A spokesman for the secretary of state's office said the agency stopped online posting of all financial disclosures after some officials voiced security concerns because the forms listed residential addresses and personal identifying information. The disclosures can be obtained through a public records request.
Candelaria's legislation calls for posting disclosures of judges on the secretary of state's web site and the state's online "sunshine portal."
Texas To Proceed With Water Lawsuit Against NM- The Associated Press
The U.S. Supreme Court says Texas can proceed with its lawsuit against New Mexico over management of the Rio Grande.
New Mexico Attorney General Gary King says he's looking forward to telling New Mexico's side of the story. The court has given the state 60 days to file a motion to dismiss the case.
Texas accuses New Mexico of allowing illegal diversions of surface and underground water of the Rio Grande near the state line.
Texas officials say those diversions take away water from farmers and residents around El Paso, a drought-stricken area that gets about half of its drinking water and most of its irrigation water from the Rio Grande.
New Mexico is also struggling with drought and argues that Texas is getting what's required under a compact between the two states.
New Mexico State University To Teach Prevention Of Sexual Volence - The Associated Press
Students and staff at New Mexico State University will have to undergo mandatory training this fall on how to prevent acts of sexual violence.
The Las Cruces Sun-News reports university officials are developing training in light of a new federal law known as the Campus Sexual Violence Elimination Act.
NMSU Police Chief Stephen Lopez is leading a task force on the matter.
The training will include prevention and awareness programs related to crimes such as rape, harassment, domestic violence and stalking.
It will also extend to high school students taking dual-credit courses, families living on campus and private on-campus employees.
The act states universities must provide data on stalking and dating violence that takes place on or near camps and at off-campus housing.
Backlog Of Governor's Appointees Not Yet Confirmed - The Associated Press
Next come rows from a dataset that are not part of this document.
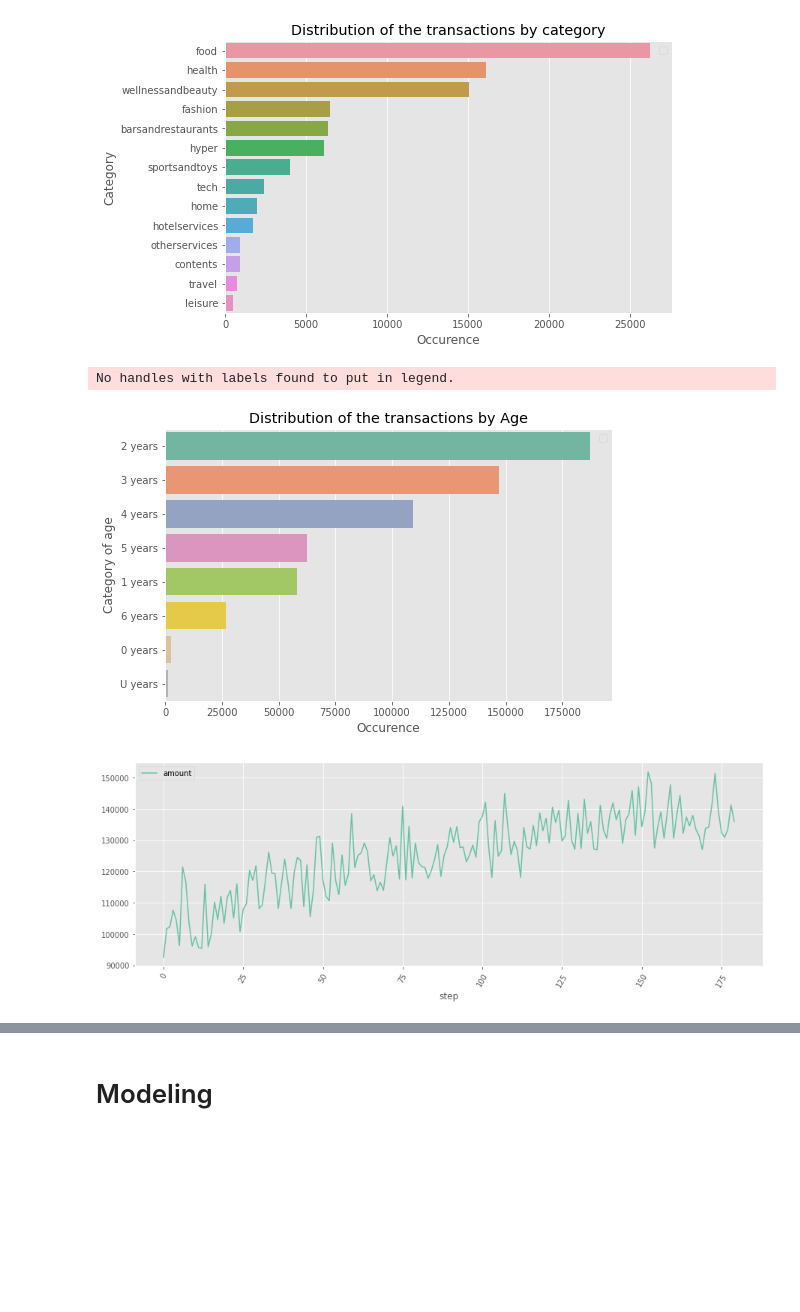
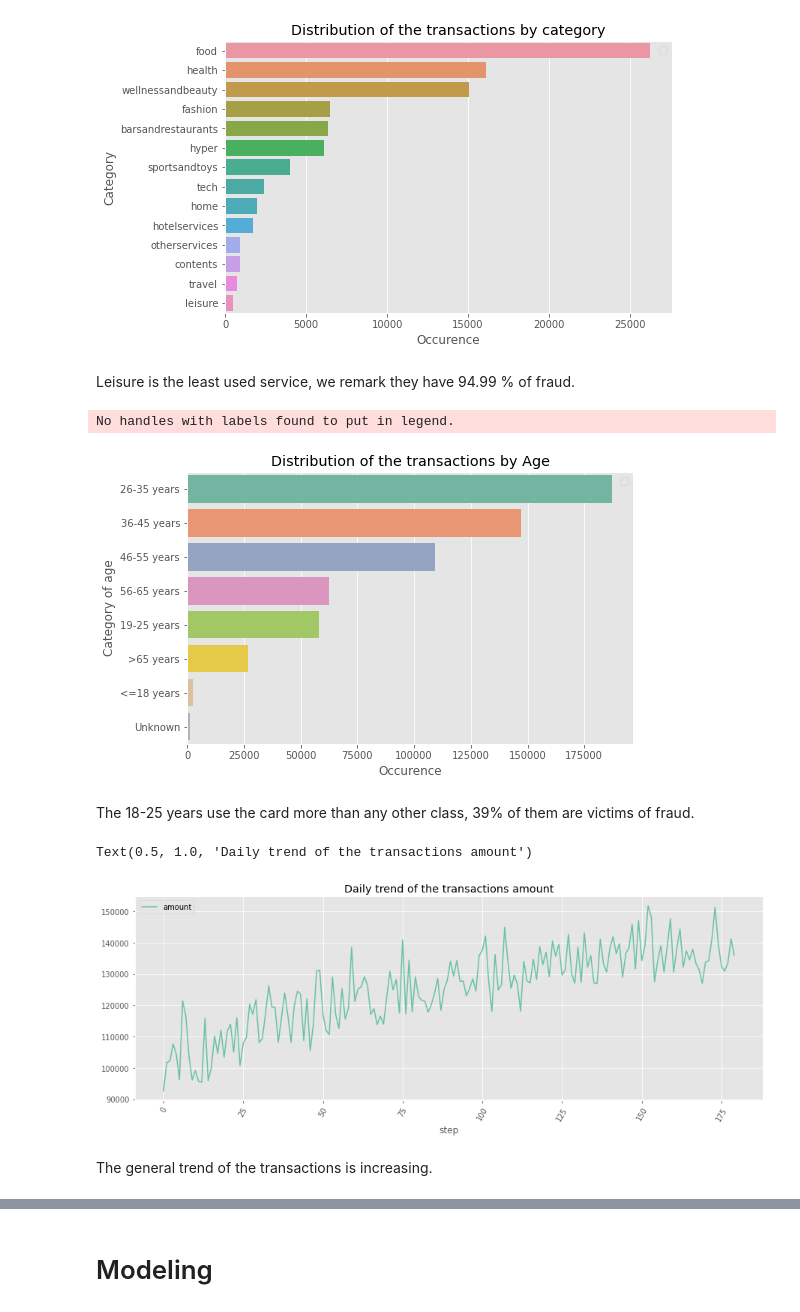
Before and after one commit to Wedsanley/fraud_detection, a Jupyter notebook: bi2_project.ipynb, the cells around one changed output, grey strips where cells are left out. Cells and saved outputs as stored; diff of their text form; code cells hidden in the pictures; blank space fills up the shorter version.

```diff
--- a/bi2_project.ipynb
+++ b/bi2_project.ipynb
@@ -44,6 +44,7 @@ array(['es_transportation', 'es_health', 'es_otherservices', 'es_food',
        'es_fashion', 'es_home', 'es_contents', 'es_travel', 'es_leisure'],
       dtype=object)
 # %%
+#change columns modalities
 db_fraud["category"].replace(['es_transportation', 'es_health', 'es_otherservices', 'es_food',
        'es_hotelservices', 'es_barsandrestaurants', 'es_tech',
        'es_sportsandtoys', 'es_wellnessandbeauty', 'es_hyper',
@@ -51,6 +52,10 @@ db_fraud["category"].replace(['es_transportation', 'es_health', 'es_otherservice
        'hotelservices', 'barsandrestaurants', 'tech',
        'sportsandtoys', 'wellnessandbeauty', 'hyper',
        'fashion', 'home', 'contents', 'travel', 'leisure'], inplace=True)
+db_fraud["age"].replace(["0", "1","2",
+                              '3','4','5','6',"U"],["<=18 years",
+                                                    "19-25 years","26-35 years","36-45 years",
+                                                                  "46-55 years","56-65 years",">65 years", "Unknown"], inplace=True)
 # %%
 db_fraud.info()
 db_fraud[db_fraud.category.isna()==True]
@@ -96,3 +78,0 @@ fraud has 2 differents modalities.
-# %%
-#db_fraud["age"] = db_fraud["age"].apply(lambda x: int(x) if x!="U" else np.NaN) #correct the type of age
-db_fraud["ageCateg"] = db_fraud["age"].apply(lambda x: str(x)+' years' if x!=np.NaN else "Unknown") #make age a categoric year
@@ -134,18 +144,17 @@ pv_categ_age=db_fraud.pivot_table(index="category", columns="ageCateg", values="
 # %%
 def tab(col, data=db_fraud):
   tab = pd.DataFrame()
-  tab["Total"] = data[col].value_counts(normalize=False)
+  tab["Total"] = data[col].value_counts(normalize=False).sort_values(ascending=False)
   tab["freq"] = data[col].value_counts(normalize=True)
-  amount_tab = pd.pivot_table(data=db_fraud, index= col, values='amount', aggfunc='sum')
+  #amount_tab = pd.pivot_table(data=db_fraud, index= col, values='amount', aggfunc='sum')
   amount_tab = pd.pivot_table(data=db_fraud, index= col, values='amount', aggfunc='sum').sort_values(by="amount", ascending=False)
-  nb_unique = len(tab)
-  return tab, amount_tab, nb_unique   #this function returns a table with the columns: total and frequence for each category.
+  #nb_unique = len(tab)
+  return tab, amount_tab #nb_unique   #this function returns a table with the columns: total and frequence for each category.
 # %%
-fraud, amount_fraud, nb_fraud = tab(col = "fraud")
-gender, amount_gender, nb_gender = tab(col = "gender")
-category, amount_categ, nb_category = tab(col = "category")
-customer, amount_custom, nb_customer = tab(col = "customer")
-merchant, amount_merchant, nb_merchant = tab(col="merchant")
-step, amount_step, nb_step = tab(col = "step")
-age_categ, amount_age_categ, nb_age_categ = tab(col="ageCateg")
-amount_custom.sort_values(by="amount", ascending=False)
+fraud, amount_fraud = tab(col = "fraud")
+gender, amount_gender = tab(col = "gender")
+category, amount_categ = tab(col = "category")
+customer, amount_custom = tab(col = "customer")
+merchant, amount_merchant = tab(col="merchant")
+step, amount_step = tab(col = "step")
+age_categ, amount_age_categ = tab(col="age")
@@ -302,18 +389,26 @@ myplot(category[1:], title="Distribution of the transactions by category", y="Ca
 # %% [output]
 No handles with labels found to put in legend.
 [figure]
+# %% [markdown]
+Leisure is the least used service, we remark they have 94.99 % of fraud.
 # %%
 myplot(age_categ, title="Distribution of the transactions by Age", y="Category of age")
 # %% [output]
 No handles with labels found to put in legend.
-[figure, old version]
+[figure, new version]
+# %% [markdown]
+The 18-25 years use the card more than any other class, 39% of them are victims of fraud.
 # %%
 fig, ax = plt.subplots(figsize=(15,5))
-amount_day.reset_index().plot.line(x = "step", y = ["amount"], rot = 60, ax = ax)
+amount_step.reset_index().sort_values(by="step").plot.line(x = "step", y = ["amount"], rot = 60, ax = ax)
 for p in ax.patches:
     ax.annotate(np.round(p.get_height(),decimals=2), (p.get_x()+p.get_width()/2., p.get_height()))
+plt.title("Daily trend of the transactions amount")
 # %% [output]
+Text(0.5, 1.0, 'Daily trend of the transactions amount')
-[figure, old version]
+[figure, new version]
+# %% [markdown]
+The general trend of the transactions is increasing.
 # %%
 fig, ax = plt.subplots(figsize=(15,5))
 pv_gender.reset_index().plot.line(x = "step", y = ["M", "F"], rot = 60, ax = ax)
```
Also changed, not shown: parts of 63 cells of this notebook, 3 other files.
A state Senate committee has yet to confirm a growing backlog of people nominated by Gov. Susana Martinez for state agency positions.
The Albuquerque Journal reports 133 of Martinez's appointees for various state agencies and commissions haven't received confirmation hearings by the Senate Rules Committee.
The committee is scheduled to hold its first meeting of the year today.
Sen. Linda Lopez, the committee's chairwoman and who is pursuing the Democratic nomination for governor, says the panel will not rush to confirm anyone, including Public Education Secretary Designate Hanna Skandera and two State Fair commissioners.
Enrique Knell, a spokesman for the governor, says Lopez should focus on holding swift but fair hearings in light of the large number of appointees.
Appointees can continue to serve while they await Senate confirmation.
Governor Martinez To Add $9 Million For School Textbooks - The Associated Press
ov. Susana Martinez is pushing to get new textbooks for New Mexico's public schools.
Martinez announced a proposal Saturday to add another $9 million to her budget for updated textbooks and other instructional materials for next year.
She made the announcement while visiting Bernalillo Elementary School, where she said there are numerous books between 10 and 30 years old.
This year's budget shows about $30 million for new books.
Rep. Mimi Stewart, who sits on the House Education Committee, tells KOB-TV that Martinez should have requested the funding last year. Stewart says the state rotates which subjects to buy books for annually. She says next year's rotation doesn't include subjects such as history and science.